As I get to the place where there are a whole lot more days behind me than those that lie ahead, I sometimes think of an old cowboy I met once far back in the mountains who then was in that very same late stage of life. I have traveled across this nation and at points on distant islands. My cowboy friend was born in the mountains of Colorado and didn’t believe there could be any place as wonderful, so he rarely wandered.
I was camped alone so far back that motorized vehicles were prohibited and the land had never been owned by anyone until the government claimed it and many millions more acres across the west. So the nearest house was more than a dozen miles distant in every direction where roads exited the National Forest and pockets of private land existed.
I had a very rare visitor in camp. The old cowboy sat in his saddle on his paint horse, a brown and white mare that had seen her better days. Nell not only was the cowboy’s mount, but it quickly became obvious she was his closest companion; she being included in conversation with strangers like me to verify his remarks. Her stoic silence conveyed concurrence with the old man and legitimized his words. “Ain’t that right Nell,” he stopped often to say. The horse never raised an objection. He told me the herd he was tending was missing a red bull and he wondered if I had seen it. I hadn’t.
I sat on my camp stool in front of my tent as we talked. The cowboy never hinted at leaving the saddle, behind which was a small roll – probably a fence tool and a rain slicker. After he told me of the gold in the bottom of Barber Basin which he had mined from Muddy Creek in August, his disclosure seemed somehow to bind us together, because I had hiked into this roadless wilderness and appreciated its remoteness. He was taking enough gold from the creek to earn spending money for the whole year. The gold was so far from a year round road that the cost of mining it was prohibited to companies with large equipment.
“Me and Dad come her in 1936; us and 30 mules. Stayed here a long time. We trapped bears . By the way,” he interrupted himself, “there’s a couple of bears working a carcass just down this ridge the other side of them trees there.” This news piqued my interest and would later affect how fitfully I slept, causing me to take extra precautions around camp to avoid a midnight encounter with foraging bears.

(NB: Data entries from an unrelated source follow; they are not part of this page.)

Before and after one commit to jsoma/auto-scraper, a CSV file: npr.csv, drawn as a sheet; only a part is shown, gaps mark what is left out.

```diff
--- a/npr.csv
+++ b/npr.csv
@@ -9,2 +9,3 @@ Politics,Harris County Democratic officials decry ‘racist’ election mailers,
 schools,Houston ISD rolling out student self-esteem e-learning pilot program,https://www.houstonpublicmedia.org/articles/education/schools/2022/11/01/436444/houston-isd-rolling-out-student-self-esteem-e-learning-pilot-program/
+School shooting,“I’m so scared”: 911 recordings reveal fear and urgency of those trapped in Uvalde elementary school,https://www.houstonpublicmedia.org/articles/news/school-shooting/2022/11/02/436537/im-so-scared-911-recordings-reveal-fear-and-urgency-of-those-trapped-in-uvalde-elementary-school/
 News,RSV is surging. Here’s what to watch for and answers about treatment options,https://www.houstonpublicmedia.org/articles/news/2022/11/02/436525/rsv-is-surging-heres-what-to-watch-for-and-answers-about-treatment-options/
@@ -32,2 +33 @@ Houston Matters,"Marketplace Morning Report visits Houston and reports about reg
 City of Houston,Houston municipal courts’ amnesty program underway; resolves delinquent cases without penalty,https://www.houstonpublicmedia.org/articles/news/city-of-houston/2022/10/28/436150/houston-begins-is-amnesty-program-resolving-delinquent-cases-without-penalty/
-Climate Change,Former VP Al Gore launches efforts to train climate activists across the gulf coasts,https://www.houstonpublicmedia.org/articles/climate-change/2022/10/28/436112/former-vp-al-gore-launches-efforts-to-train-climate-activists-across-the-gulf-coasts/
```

“Yeah,” the old cowpoke reminisced. “I always liked this mountain. I decided I’d just come up here and stay ‘til I died. I got me a daughter in California and a boy in Nevada”, (he pronounced it Nuh-VAH – duh as most cowboys do). “I’m stocking up to spend the winter in here; me and Nell,” almost casually patting the mare on the neck.
“You what?, I thought silently. Buffalo Park, where his trailer sat, gets a couple hundred inches of snow each winter! The one road that winds between Gore Pass and Rabbit Ears Pass, and at its midpoint dissects Buffalo Park, is never plowed in winter! It’s about 30 miles long, and Buffalo Park is mid-way between the two passes. Snow stands several feet deep for five months on the entire road. (I was to have trouble driving through Buffalo Park after a snow a few days later with my 4WD – and it was still October!) No one lives on the road and there is no way out in case of illness or other emergency. I was shocked and could think of no reply.
“Years ago I went into town and cut up a little on Saturday nights. But now after a day of watching this herd, I have to go to bed early and rub these old knees, ain’t that right Nell?,” said the old cowboy. The mare stood patiently. “Well, we better be ridin’ back south”, he said before I was ready for them to go. “If you see that red bull, stop by my trailer when you pack out and let me know.”
“I will for sure,” I said as he turned Nell’s head around and headed her down the faint trail. The two of them moved away as one while the echo of his words was ringing in my head, our brief encounter seeming poignantly valuable. I didn’t hear the sound of Nell’s hooves in the leaves or the squeak of saddle leather. The cowboy sat straight in the saddle, and without a bounce seemed to drift away silently through the aspens. They were gone.
That night as I lay in my tent, a coyote howled in a distant high meadow and one nearby answered. A shuffle in the leaves could have been one of the bears bound for the carcass below camp. I slipped deeper into the warm sleeping bag and thought of the old cowboy and his horse. We had talked of gold and elk and cattle and bears and family and a mutual love for country so beautiful it takes one’s breath; even the breath of an old cow puncher. It seemed our unspoken words had said even more. I felt they spoke of respect and trust and understanding and maybe even brotherhood.
I never saw the red bull and didn’t stop at his trailer when I walked out later that week. I wish now that I had. Here was a man who understood we each have an allotted time here, and he chose to spend his last bit of it on a mountain he loved which held both fond memories and the promise of rewards for his few remaining days.
My busy life kept me from returning to Buffalo Park. I hunted other mountain ranges the next year and the next. Every time I passed over the nearby mountain passes sometimes with snow beside the plowed roads deeper than my truck, I wondered if the old cowboy and his horse made it through that winter and the next. He never told me his name. But he rode a horse named Nell.